------ Study material

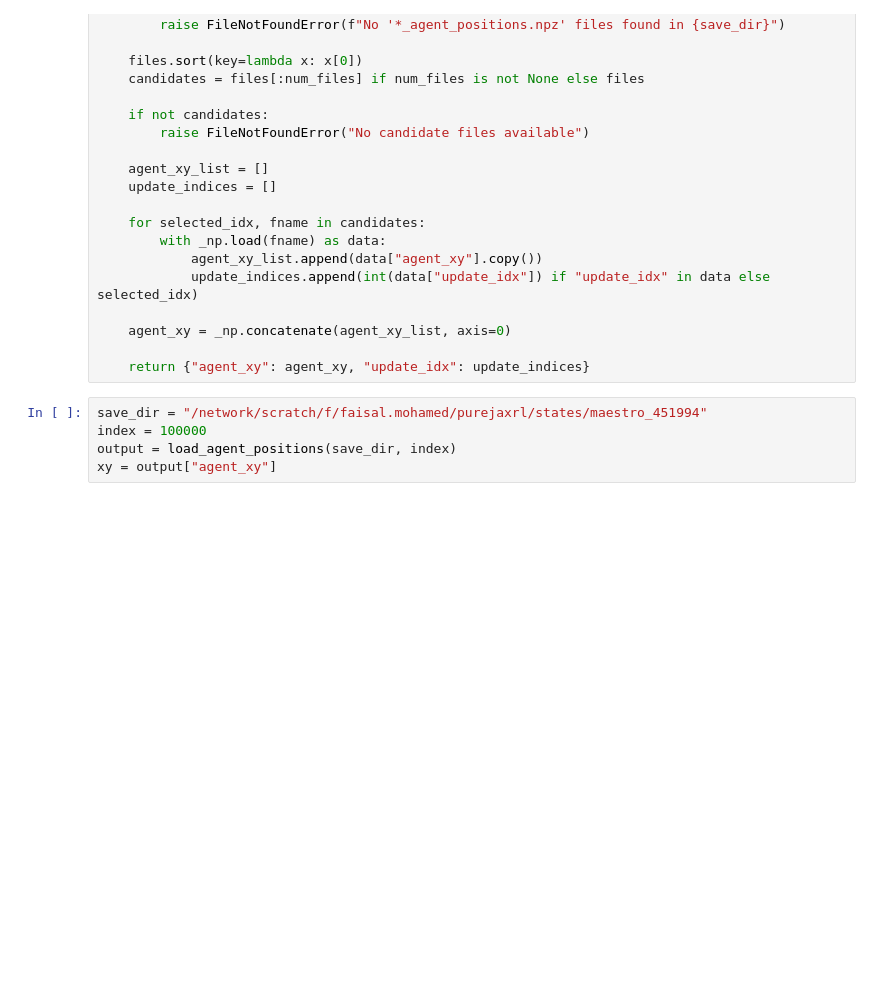
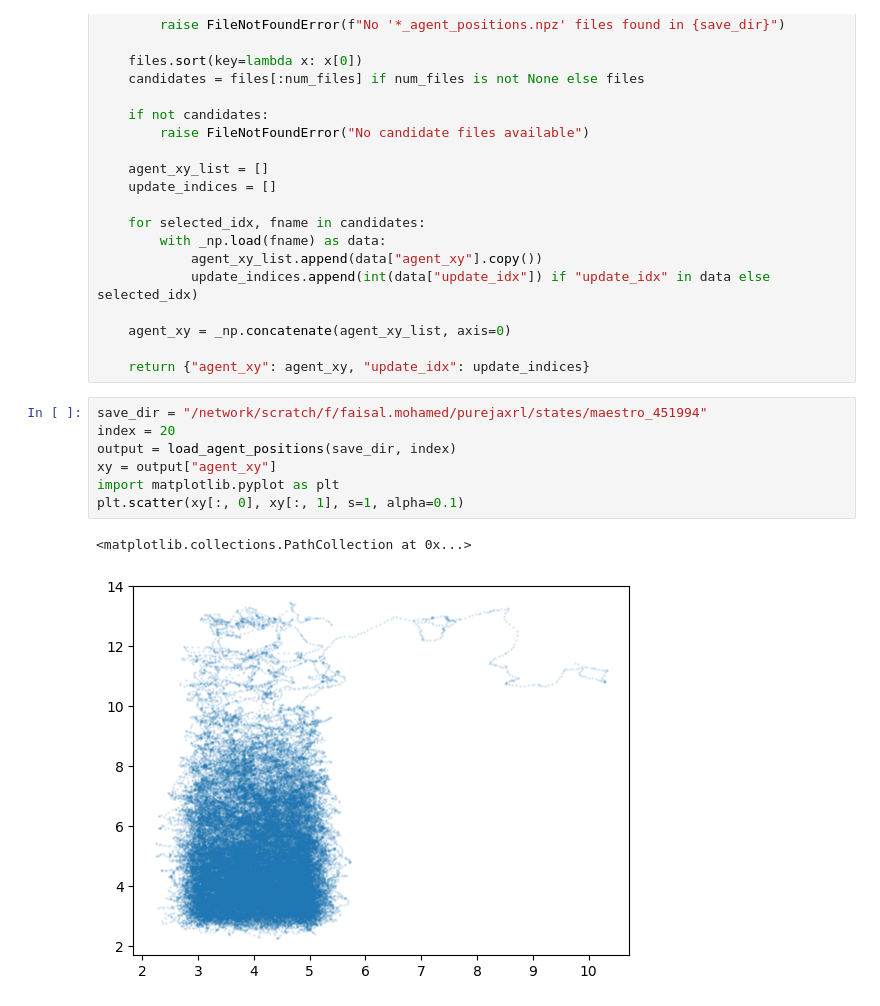
Before and after one commit to FaisalAhmed0/empowerment_agent_assistance_ppo, a Jupyter notebook: visualize_xy.ipynb, the cells around one changed output. Drawn from its saved outputs; the diff is of its cells as text; blank space fills up the shorter version.

```diff
--- a/visualize_xy.ipynb
+++ b/visualize_xy.ipynb
@@ -37,7 +37,12 @@ def load_agent_positions(save_dir: str, num_files: int):
     return {"agent_xy": agent_xy, "update_idx": update_indices}
 # %%
 save_dir = "/network/scratch/f/faisal.mohamed/purejaxrl/states/maestro_451994"
-index = 100000
+index = 20
 output = load_agent_positions(save_dir, index)
 xy = output["agent_xy"]
+import matplotlib.pyplot as plt
+plt.scatter(xy[:, 0], xy[:, 1], s=1, alpha=0.1)
+# %% [output]
+<matplotlib.collections.PathCollection at 0x...>
+[figure, added]
 # %%
```
Also changed, not shown: parts of 1 cell of this notebook, 3 other files.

------------

Check each line of the data above, and please copy the ones in which the string "index" occurs.

-index = 100000
+index = 20
 output = load_agent_positions(save_dir, index)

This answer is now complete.